→ **What you should do**
Copy all records exactly; omit pictures.

##########

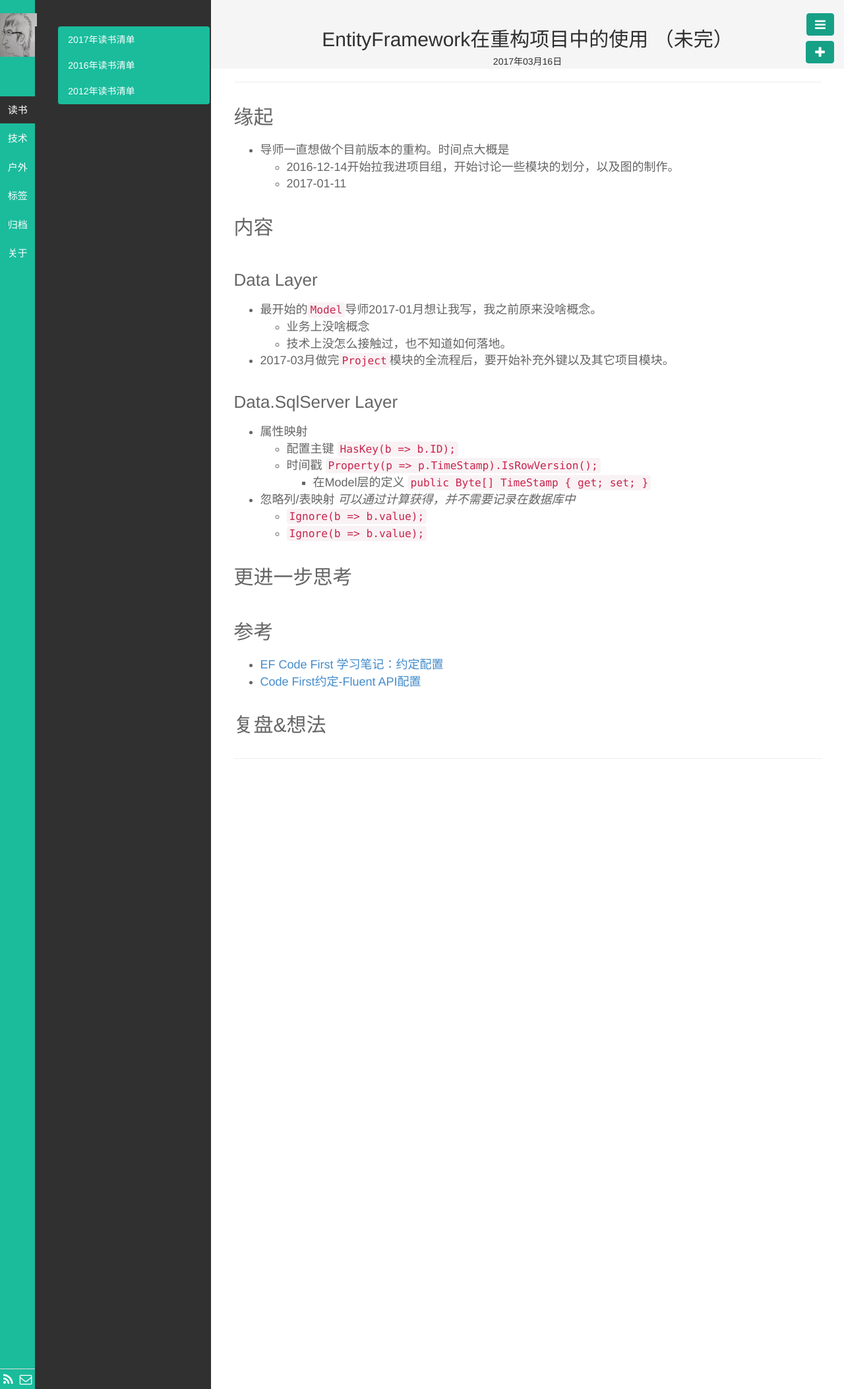
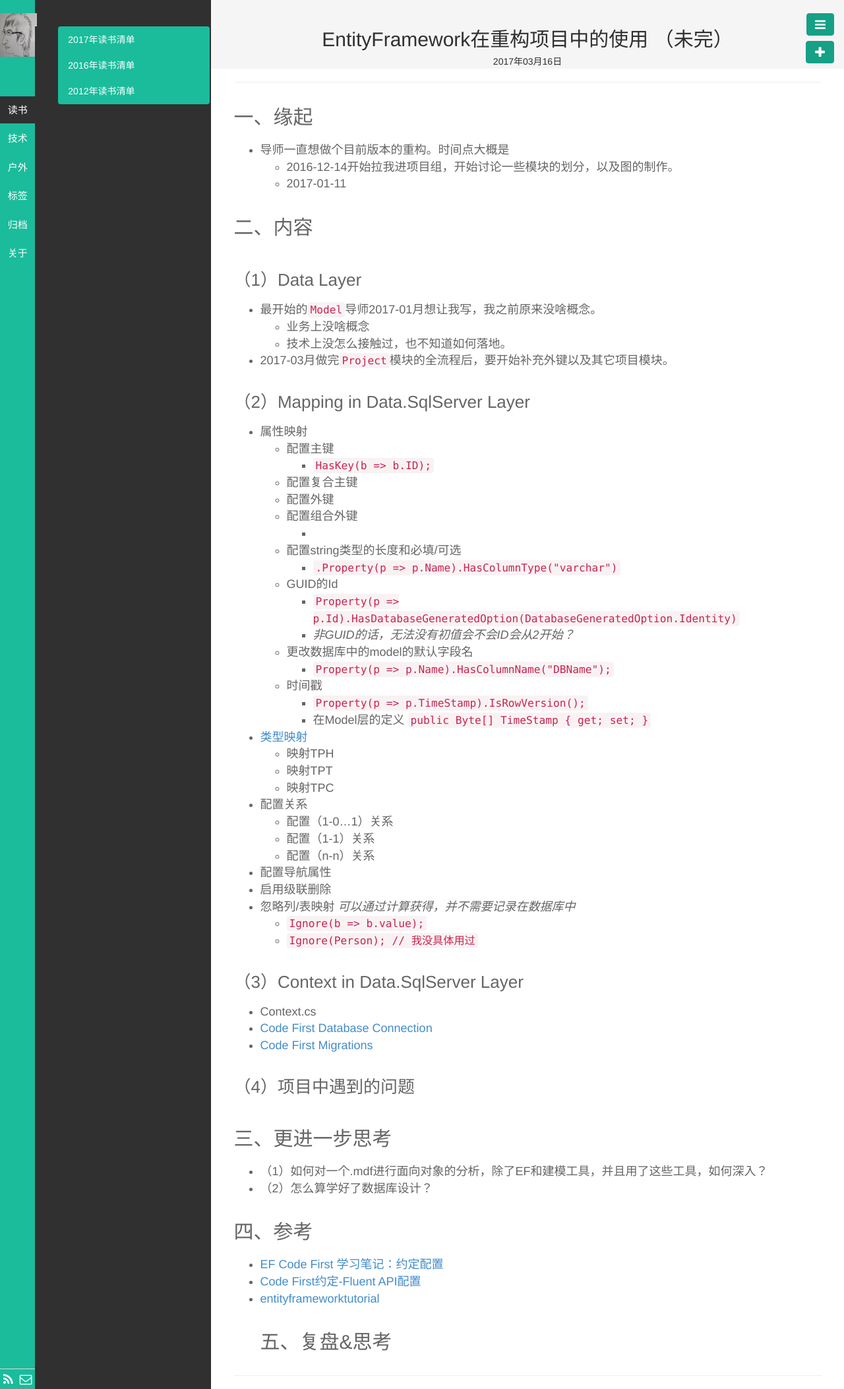
Before and after one commit to wolflion/blog, a Jekyll site: the page built from _posts/技术/2017-03-16-EF-CodeFirst-In-Refactoring.md, in a window 1280 px wide. Shown: the whole page at 66% size. Built offline with Jekyll 4.4.1, drawn with Linux system fonts in a browser that asks for light colours; Markdown is read by kramdown in place of the engine named in the settings.

Commit message:
EF-CodeFirst-two
EF-CodeFirst-two

```diff
--- a/_posts/技术/2017-03-16-EF-CodeFirst-In-Refactoring.md
+++ b/_posts/技术/2017-03-16-EF-CodeFirst-In-Refactoring.md
@@ -7,31 +7,63 @@ keywords:
 description:
 ---
 
-##  缘起
+##  一、缘起
 + 导师一直想做个目前版本的重构。时间点大概是
 	+ 2016-12-14开始拉我进项目组，开始讨论一些模块的划分，以及图的制作。
 	+ 2017-01-11
 
-##  内容
-###  Data Layer
+##  二、内容
+###  （1）Data Layer
 + 最开始的`Model`导师2017-01月想让我写，我之前原来没啥概念。
 	+ 业务上没啥概念
 	+ 技术上没怎么接触过，也不知道如何落地。
 + 2017-03月做完`Project`模块的全流程后，要开始补充外键以及其它项目模块。
 
-###  Data.SqlServer Layer
+###  （2）Mapping in Data.SqlServer Layer
 + 属性映射
-	+ 配置主键 `HasKey(b => b.ID); `
-	+ 时间戳  `Property(p => p.TimeStamp).IsRowVersion();`
+	+ 配置主键
+		+ `HasKey(b => b.ID); `
+	+ 配置复合主键
+	+ 配置外键
+	+ 配置组合外键
+		+
+	+ 配置string类型的长度和必填/可选
+		+ `.Property(p => p.Name).HasColumnType("varchar")`
+	+ GUID的Id
+		+ `Property(p => p.Id).HasDatabaseGeneratedOption(DatabaseGeneratedOption.Identity)`
+		+ *非GUID的话，无法没有初值会不会ID会从2开始？*
+	+ 更改数据库中的model的默认字段名
+		+ `Property(p => p.Name).HasColumnName("DBName");`
+	+ 时间戳
+		+  `Property(p => p.TimeStamp).IsRowVersion();`
 		+ 在Model层的定义 `public Byte[] TimeStamp { get; set; }`
++ [类型映射](http://www.jianshu.com/p/4b043b3a7df5)
+	+ 映射TPH
+	+ 映射TPT
+	+ 映射TPC
++ 配置关系
+	+ 配置（1-0...1）关系
+	+ 配置（1-1）关系
+	+ 配置（n-n）关系
++ 配置导航属性
++ 启用级联删除
 + 忽略列/表映射 *可以通过计算获得，并不需要记录在数据库中*
 	+ `Ignore(b => b.value);`
-	+ `Ignore(b => b.value);`
+	+ `Ignore(Person); // 我没具体用过`
 
-##  更进一步思考
+###  （3）Context in Data.SqlServer Layer
++ Context.cs
++ [Code First Database Connection](http://blog.163.com/m13864039250_1/blog/static/21386524820152885817287/)
++ [Code First Migrations](http://blog.163.com/m13864039250_1/blog/static/2138652482015289109327/)
 
-##  参考
+###  （4）项目中遇到的问题
+
+##  三、更进一步思考
++ （1）如何对一个.mdf进行面向对象的分析，除了EF和建模工具，并且用了这些工具，如何深入？
++ （2）怎么算学好了数据库设计？
+
+##  四、参考
 + [EF Code First 学习笔记：约定配置](http://www.cnblogs.com/Gyoung/archive/2013/01/17/2864150.html)
 + [Code First约定-Fluent API配置](http://blog.163.com/m13864039250_1/blog/static/2138652482015283397609/)
-
-##  复盘&想法
++ [entityframeworktutorial](http://www.entityframeworktutorial.net/code-first/inheritance-strategy-in-code-first.aspx)
+##  五、复盘&思考
```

##########

→ **Response to the task**
Before and after one commit to wolflion/blog, a Jekyll site: the page built from _posts/技术/2017-03-16-EF-CodeFirst-In-Refactoring.md, in a window 1280 px wide. Shown: the whole page at 66% size. Built offline with Jekyll 4.4.1, drawn with Linux system fonts in a browser that asks for light colours; Markdown is read by kramdown in place of the engine named in the settings.

Commit message:
EF-CodeFirst-two
EF-CodeFirst-two

```diff
--- a/_posts/技术/2017-03-16-EF-CodeFirst-In-Refactoring.md
+++ b/_posts/技术/2017-03-16-EF-CodeFirst-In-Refactoring.md
@@ -7,31 +7,63 @@ keywords:
 description:
 ---
 
-##  缘起
+##  一、缘起
 + 导师一直想做个目前版本的重构。时间点大概是
 	+ 2016-12-14开始拉我进项目组，开始讨论一些模块的划分，以及图的制作。
 	+ 2017-01-11
 
-##  内容
-###  Data Layer
+##  二、内容
+###  （1）Data Layer
 + 最开始的`Model`导师2017-01月想让我写，我之前原来没啥概念。
 	+ 业务上没啥概念
 	+ 技术上没怎么接触过，也不知道如何落地。
 + 2017-03月做完`Project`模块的全流程后，要开始补充外键以及其它项目模块。
 
-###  Data.SqlServer Layer
+###  （2）Mapping in Data.SqlServer Layer
 + 属性映射
-	+ 配置主键 `HasKey(b => b.ID); `
-	+ 时间戳  `Property(p => p.TimeStamp).IsRowVersion();`
+	+ 配置主键
+		+ `HasKey(b => b.ID); `
+	+ 配置复合主键
+	+ 配置外键
+	+ 配置组合外键
+		+
+	+ 配置string类型的长度和必填/可选
+		+ `.Property(p => p.Name).HasColumnType("varchar")`
+	+ GUID的Id
+		+ `Property(p => p.Id).HasDatabaseGeneratedOption(DatabaseGeneratedOption.Identity)`
+		+ *非GUID的话，无法没有初值会不会ID会从2开始？*
+	+ 更改数据库中的model的默认字段名
+		+ `Property(p => p.Name).HasColumnName("DBName");`
+	+ 时间戳
+		+  `Property(p => p.TimeStamp).IsRowVersion();`
 		+ 在Model层的定义 `public Byte[] TimeStamp { get; set; }`
++ [类型映射](http://www.jianshu.com/p/4b043b3a7df5)
+	+ 映射TPH
+	+ 映射TPT
+	+ 映射TPC
++ 配置关系
+	+ 配置（1-0...1）关系
+	+ 配置（1-1）关系
+	+ 配置（n-n）关系
++ 配置导航属性
++ 启用级联删除
 + 忽略列/表映射 *可以通过计算获得，并不需要记录在数据库中*
 	+ `Ignore(b => b.value);`
-	+ `Ignore(b => b.value);`
+	+ `Ignore(Person); // 我没具体用过`
 
-##  更进一步思考
+###  （3）Context in Data.SqlServer Layer
++ Context.cs
++ [Code First Database Connection](http://blog.163.com/m13864039250_1/blog/static/21386524820152885817287/)
++ [Code First Migrations](http://blog.163.com/m13864039250_1/blog/static/2138652482015289109327/)
 
-##  参考
+###  （4）项目中遇到的问题
+
+##  三、更进一步思考
++ （1）如何对一个.mdf进行面向对象的分析，除了EF和建模工具，并且用了这些工具，如何深入？
++ （2）怎么算学好了数据库设计？
+
+##  四、参考
 + [EF Code First 学习笔记：约定配置](http://www.cnblogs.com/Gyoung/archive/2013/01/17/2864150.html)
 + [Code First约定-Fluent API配置](http://blog.163.com/m13864039250_1/blog/static/2138652482015283397609/)
-
-##  复盘&想法
++ [entityframeworktutorial](http://www.entityframeworktutorial.net/code-first/inheritance-strategy-in-code-first.aspx)
+##  五、复盘&思考
```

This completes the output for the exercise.